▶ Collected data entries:
▬▬▬▬▬▬▬▬▬▬
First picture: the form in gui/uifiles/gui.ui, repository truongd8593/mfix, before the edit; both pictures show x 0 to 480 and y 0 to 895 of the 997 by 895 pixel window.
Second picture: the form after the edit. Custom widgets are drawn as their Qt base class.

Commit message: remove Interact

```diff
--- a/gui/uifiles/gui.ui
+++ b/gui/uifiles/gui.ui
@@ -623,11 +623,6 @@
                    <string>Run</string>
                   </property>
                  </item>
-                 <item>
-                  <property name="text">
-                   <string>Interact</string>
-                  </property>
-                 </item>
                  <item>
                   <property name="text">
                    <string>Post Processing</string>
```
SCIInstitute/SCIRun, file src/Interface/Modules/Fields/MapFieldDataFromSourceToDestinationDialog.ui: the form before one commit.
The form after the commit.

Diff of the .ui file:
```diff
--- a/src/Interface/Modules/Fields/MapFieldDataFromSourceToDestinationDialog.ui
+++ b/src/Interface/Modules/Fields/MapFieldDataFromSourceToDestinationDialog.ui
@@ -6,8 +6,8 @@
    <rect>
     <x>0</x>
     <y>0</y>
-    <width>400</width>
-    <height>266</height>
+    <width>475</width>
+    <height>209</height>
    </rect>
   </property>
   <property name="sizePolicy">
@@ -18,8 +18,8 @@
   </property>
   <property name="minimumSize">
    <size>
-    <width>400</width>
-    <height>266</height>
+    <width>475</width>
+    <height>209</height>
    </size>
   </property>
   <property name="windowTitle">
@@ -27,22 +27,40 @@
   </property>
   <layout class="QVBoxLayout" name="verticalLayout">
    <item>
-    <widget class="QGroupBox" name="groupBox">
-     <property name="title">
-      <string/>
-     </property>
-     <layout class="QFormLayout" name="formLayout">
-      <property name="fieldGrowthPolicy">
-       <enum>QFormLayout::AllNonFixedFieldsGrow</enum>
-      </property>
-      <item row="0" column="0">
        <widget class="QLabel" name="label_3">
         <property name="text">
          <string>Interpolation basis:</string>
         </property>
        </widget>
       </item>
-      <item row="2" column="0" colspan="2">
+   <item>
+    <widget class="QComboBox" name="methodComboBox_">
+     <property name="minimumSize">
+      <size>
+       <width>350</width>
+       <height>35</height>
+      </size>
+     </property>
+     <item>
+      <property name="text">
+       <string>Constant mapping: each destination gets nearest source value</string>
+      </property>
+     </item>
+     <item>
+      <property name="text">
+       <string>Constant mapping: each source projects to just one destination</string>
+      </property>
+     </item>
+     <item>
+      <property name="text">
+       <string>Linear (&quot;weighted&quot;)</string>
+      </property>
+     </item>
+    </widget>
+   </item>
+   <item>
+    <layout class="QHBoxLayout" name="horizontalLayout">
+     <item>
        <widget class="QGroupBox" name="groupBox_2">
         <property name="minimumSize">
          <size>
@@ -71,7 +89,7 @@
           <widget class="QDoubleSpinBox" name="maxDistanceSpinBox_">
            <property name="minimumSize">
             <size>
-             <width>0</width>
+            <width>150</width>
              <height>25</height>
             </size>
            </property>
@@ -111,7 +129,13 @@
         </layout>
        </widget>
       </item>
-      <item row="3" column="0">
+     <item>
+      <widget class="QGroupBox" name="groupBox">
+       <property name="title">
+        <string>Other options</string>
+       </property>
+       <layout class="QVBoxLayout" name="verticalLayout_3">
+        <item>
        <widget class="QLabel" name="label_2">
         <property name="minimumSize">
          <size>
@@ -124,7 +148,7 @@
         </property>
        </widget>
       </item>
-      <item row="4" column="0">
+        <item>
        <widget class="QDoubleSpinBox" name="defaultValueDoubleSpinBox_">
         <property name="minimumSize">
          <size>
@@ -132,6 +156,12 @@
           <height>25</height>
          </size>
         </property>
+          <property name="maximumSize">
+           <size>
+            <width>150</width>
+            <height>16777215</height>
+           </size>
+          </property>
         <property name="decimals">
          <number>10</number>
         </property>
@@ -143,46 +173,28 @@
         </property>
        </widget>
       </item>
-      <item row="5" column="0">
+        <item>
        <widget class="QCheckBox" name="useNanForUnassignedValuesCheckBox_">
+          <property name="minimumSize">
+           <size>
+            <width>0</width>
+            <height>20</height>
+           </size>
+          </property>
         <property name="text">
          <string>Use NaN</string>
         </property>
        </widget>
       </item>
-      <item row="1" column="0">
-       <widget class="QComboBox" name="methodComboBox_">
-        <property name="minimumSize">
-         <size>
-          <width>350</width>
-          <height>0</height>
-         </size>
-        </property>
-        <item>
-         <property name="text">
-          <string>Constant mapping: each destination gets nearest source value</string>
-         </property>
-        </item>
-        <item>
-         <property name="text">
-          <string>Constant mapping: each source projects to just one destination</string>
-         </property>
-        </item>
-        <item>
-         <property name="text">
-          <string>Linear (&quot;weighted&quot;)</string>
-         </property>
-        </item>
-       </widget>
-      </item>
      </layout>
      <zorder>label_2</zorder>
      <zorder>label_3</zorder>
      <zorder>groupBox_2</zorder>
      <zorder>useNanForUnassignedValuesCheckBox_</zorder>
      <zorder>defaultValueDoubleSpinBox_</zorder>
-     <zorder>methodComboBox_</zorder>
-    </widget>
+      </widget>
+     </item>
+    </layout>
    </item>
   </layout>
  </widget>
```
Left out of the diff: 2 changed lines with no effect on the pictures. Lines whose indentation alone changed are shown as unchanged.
▬▬▬▬▬▬▬▬▬▬
▶ Problem: Every line of the data above that contains the word "quot" should be counted; please give the total alone.

▶ Your solution: 2